▸ Aim of the exercise: If a line in the material below has the word "assets", copy it.

▸ Records provided:
=======
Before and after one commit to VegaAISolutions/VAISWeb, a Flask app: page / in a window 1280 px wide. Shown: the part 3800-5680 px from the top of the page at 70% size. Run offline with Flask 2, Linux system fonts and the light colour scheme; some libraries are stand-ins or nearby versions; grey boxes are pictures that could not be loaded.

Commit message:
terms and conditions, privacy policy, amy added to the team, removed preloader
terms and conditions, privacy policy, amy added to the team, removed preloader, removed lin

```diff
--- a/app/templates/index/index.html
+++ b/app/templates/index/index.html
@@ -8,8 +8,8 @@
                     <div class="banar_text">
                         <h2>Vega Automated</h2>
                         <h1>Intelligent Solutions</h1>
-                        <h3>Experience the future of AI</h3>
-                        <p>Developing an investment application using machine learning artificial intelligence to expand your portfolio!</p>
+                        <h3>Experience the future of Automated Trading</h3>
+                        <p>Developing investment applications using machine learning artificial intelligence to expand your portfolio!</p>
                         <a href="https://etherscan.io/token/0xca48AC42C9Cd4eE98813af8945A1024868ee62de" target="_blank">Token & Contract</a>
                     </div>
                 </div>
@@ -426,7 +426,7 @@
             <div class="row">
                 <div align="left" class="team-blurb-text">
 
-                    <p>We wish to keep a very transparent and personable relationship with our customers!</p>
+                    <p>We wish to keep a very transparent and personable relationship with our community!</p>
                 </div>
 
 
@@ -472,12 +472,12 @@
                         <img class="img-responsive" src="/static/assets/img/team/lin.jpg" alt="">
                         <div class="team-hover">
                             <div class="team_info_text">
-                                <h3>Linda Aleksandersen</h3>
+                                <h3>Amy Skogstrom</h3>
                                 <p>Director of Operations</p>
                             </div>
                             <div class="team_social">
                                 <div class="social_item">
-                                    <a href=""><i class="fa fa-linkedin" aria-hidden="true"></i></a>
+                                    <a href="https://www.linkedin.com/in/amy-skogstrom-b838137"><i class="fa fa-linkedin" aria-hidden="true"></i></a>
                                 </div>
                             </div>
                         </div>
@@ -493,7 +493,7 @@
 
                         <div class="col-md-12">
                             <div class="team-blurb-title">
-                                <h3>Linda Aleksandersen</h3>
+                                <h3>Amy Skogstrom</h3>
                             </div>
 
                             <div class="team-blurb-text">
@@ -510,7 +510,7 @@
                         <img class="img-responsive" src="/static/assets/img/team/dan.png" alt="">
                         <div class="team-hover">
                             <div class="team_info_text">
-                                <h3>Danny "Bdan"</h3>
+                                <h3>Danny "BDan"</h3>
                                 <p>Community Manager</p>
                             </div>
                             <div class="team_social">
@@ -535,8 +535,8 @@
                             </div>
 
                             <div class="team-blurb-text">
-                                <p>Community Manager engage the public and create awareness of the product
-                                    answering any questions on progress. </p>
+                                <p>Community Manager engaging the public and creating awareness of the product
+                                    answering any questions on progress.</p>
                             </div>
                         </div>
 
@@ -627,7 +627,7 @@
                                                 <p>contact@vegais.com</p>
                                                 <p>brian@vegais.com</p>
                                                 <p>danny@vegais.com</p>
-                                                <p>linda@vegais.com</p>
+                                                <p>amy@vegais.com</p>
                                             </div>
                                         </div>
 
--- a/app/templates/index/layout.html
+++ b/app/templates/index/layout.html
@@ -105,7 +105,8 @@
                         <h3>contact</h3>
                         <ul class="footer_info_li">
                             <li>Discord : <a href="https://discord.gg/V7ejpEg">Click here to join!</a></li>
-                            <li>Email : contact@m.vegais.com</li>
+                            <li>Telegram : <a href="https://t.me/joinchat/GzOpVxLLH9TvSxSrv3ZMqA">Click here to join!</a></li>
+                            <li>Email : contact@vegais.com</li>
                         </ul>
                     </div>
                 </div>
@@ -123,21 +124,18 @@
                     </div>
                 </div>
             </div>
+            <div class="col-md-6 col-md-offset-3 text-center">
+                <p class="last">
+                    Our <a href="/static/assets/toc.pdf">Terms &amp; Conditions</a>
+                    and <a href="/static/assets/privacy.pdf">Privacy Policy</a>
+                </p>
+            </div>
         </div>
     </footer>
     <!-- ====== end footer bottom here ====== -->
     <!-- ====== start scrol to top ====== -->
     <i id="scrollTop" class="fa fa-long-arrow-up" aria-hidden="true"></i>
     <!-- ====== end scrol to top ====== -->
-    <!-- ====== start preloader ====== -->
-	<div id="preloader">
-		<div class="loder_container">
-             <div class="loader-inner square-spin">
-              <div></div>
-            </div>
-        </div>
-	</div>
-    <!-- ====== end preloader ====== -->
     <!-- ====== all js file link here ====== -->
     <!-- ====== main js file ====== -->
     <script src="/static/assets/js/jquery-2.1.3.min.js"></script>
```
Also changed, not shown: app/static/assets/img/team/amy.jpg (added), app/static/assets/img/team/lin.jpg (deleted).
=======
▸ Task result:
                         <img class="img-responsive" src="/static/assets/img/team/lin.jpg" alt="">
                         <img class="img-responsive" src="/static/assets/img/team/dan.png" alt="">
+                    Our <a href="/static/assets/toc.pdf">Terms &amp; Conditions</a>
+                    and <a href="/static/assets/privacy.pdf">Privacy Policy</a>
     <script src="/static/assets/js/jquery-2.1.3.min.js"></script>
Also changed, not shown: app/static/assets/img/team/amy.jpg (added), app/static/assets/img/team/lin.jpg (deleted).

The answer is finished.